===== INFORMATION SUPPLIED =====

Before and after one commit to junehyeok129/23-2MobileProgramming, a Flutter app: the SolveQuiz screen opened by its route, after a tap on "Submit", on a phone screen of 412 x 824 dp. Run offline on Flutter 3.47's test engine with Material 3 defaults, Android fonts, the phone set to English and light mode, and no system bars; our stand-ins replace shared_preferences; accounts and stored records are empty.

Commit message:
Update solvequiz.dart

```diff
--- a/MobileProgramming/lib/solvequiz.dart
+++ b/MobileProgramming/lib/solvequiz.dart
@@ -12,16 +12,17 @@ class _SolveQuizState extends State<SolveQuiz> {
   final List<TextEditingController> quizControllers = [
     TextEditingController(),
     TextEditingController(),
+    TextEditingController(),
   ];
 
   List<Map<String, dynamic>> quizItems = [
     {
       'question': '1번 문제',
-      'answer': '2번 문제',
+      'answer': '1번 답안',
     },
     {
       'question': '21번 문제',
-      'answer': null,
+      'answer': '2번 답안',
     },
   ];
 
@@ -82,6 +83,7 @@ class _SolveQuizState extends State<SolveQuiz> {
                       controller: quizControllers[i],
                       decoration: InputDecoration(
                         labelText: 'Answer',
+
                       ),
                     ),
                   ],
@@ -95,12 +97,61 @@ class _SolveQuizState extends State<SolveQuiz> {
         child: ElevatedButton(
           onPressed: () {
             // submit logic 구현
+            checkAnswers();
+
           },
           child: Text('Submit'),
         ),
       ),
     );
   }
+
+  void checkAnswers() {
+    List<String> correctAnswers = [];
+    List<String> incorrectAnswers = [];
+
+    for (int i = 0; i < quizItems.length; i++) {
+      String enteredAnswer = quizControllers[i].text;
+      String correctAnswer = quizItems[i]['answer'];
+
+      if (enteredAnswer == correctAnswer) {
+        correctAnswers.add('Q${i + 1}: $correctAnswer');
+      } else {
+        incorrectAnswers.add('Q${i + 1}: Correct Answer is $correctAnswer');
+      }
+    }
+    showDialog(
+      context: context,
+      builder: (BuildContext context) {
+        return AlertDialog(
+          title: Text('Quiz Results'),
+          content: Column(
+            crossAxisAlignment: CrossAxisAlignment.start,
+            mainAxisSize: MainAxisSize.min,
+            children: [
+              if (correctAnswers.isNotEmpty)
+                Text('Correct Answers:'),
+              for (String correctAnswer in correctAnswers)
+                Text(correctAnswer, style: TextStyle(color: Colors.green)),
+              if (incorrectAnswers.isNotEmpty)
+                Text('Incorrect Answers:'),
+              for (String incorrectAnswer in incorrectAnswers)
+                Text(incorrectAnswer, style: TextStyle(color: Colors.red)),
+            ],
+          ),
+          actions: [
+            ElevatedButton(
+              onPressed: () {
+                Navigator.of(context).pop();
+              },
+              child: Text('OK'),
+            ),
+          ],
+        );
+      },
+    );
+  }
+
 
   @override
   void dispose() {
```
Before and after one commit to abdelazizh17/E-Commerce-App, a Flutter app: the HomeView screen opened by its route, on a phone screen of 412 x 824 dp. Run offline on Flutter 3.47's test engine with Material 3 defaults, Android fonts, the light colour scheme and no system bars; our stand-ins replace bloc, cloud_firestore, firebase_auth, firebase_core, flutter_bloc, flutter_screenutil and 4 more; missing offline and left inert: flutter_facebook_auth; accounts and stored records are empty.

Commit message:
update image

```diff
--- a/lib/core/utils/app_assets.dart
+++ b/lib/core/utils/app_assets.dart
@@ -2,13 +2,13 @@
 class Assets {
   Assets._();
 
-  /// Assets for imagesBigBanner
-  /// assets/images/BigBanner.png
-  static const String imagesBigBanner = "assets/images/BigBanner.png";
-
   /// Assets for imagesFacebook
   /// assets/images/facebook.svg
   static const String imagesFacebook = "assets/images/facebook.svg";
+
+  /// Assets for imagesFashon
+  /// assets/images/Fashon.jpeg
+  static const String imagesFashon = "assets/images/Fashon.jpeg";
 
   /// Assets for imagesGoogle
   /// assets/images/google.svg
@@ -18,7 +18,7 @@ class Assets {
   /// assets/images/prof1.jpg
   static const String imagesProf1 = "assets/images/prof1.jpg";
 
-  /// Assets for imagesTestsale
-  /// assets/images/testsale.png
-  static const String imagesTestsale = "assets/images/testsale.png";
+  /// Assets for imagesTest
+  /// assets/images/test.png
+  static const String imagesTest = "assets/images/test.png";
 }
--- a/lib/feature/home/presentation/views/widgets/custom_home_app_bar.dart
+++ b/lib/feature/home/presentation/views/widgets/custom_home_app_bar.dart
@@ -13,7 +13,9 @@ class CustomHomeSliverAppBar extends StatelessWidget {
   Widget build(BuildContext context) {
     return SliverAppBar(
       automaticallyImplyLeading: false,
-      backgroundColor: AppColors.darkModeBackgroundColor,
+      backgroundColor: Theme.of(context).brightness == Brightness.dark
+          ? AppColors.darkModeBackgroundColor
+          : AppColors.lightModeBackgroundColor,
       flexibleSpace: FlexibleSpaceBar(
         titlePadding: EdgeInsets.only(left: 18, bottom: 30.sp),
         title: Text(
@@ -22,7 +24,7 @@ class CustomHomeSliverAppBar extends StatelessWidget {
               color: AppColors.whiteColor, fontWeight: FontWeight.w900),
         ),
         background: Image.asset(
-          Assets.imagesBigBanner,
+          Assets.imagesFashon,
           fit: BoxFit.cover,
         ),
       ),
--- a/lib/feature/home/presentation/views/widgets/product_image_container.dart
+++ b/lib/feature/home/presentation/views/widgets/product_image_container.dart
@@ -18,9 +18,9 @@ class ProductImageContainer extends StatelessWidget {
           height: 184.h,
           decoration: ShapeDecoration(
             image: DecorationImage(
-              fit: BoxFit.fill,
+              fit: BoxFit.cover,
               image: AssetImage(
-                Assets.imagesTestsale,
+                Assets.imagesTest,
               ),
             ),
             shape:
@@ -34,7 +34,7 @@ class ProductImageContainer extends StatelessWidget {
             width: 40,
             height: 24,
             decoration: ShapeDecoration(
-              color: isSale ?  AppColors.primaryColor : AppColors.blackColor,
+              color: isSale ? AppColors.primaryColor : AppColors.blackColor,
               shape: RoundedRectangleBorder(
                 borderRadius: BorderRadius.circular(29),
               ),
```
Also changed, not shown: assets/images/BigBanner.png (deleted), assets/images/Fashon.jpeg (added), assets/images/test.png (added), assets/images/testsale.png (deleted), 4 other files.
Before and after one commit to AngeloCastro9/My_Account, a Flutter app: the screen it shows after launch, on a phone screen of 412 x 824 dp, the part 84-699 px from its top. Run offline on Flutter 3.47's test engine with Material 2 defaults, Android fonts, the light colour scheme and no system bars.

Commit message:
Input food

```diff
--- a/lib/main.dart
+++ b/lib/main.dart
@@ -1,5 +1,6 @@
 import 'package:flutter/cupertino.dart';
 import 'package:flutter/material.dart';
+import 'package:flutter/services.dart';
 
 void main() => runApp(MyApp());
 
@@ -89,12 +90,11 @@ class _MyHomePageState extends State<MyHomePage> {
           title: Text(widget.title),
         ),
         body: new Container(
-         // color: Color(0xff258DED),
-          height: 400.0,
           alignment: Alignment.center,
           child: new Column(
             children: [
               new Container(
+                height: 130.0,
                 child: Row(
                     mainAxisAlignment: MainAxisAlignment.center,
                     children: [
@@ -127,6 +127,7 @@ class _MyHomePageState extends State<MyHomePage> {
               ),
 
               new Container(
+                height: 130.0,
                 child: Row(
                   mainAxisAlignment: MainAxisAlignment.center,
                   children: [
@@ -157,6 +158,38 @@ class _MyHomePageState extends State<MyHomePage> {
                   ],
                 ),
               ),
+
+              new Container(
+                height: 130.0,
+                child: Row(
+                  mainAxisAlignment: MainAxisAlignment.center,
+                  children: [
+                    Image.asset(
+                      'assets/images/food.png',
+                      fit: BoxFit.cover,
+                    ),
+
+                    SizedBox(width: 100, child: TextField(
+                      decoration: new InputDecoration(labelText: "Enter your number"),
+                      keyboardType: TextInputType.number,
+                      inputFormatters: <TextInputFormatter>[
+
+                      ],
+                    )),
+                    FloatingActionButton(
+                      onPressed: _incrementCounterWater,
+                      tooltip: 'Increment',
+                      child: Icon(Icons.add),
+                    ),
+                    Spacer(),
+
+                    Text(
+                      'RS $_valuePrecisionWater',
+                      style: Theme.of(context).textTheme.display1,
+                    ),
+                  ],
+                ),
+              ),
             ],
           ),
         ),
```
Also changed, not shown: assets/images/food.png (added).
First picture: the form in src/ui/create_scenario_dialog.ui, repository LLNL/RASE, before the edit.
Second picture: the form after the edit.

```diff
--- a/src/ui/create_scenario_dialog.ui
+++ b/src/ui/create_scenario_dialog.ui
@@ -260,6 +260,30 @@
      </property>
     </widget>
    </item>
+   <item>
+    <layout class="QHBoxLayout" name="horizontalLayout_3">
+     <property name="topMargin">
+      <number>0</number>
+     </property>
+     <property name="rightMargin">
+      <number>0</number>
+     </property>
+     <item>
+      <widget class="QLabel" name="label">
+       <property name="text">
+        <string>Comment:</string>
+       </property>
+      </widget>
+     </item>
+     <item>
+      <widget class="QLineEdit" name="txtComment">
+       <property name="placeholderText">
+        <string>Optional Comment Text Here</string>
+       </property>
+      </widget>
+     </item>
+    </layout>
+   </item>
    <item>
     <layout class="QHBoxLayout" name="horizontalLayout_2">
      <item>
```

=====

§ **TASK DETAILS**: From the listing above, copy all lines holding the word "food".

§ **SOLVED PROBLEM**:
Input food
+                      'assets/images/food.png',
Also changed, not shown: assets/images/food.png (added).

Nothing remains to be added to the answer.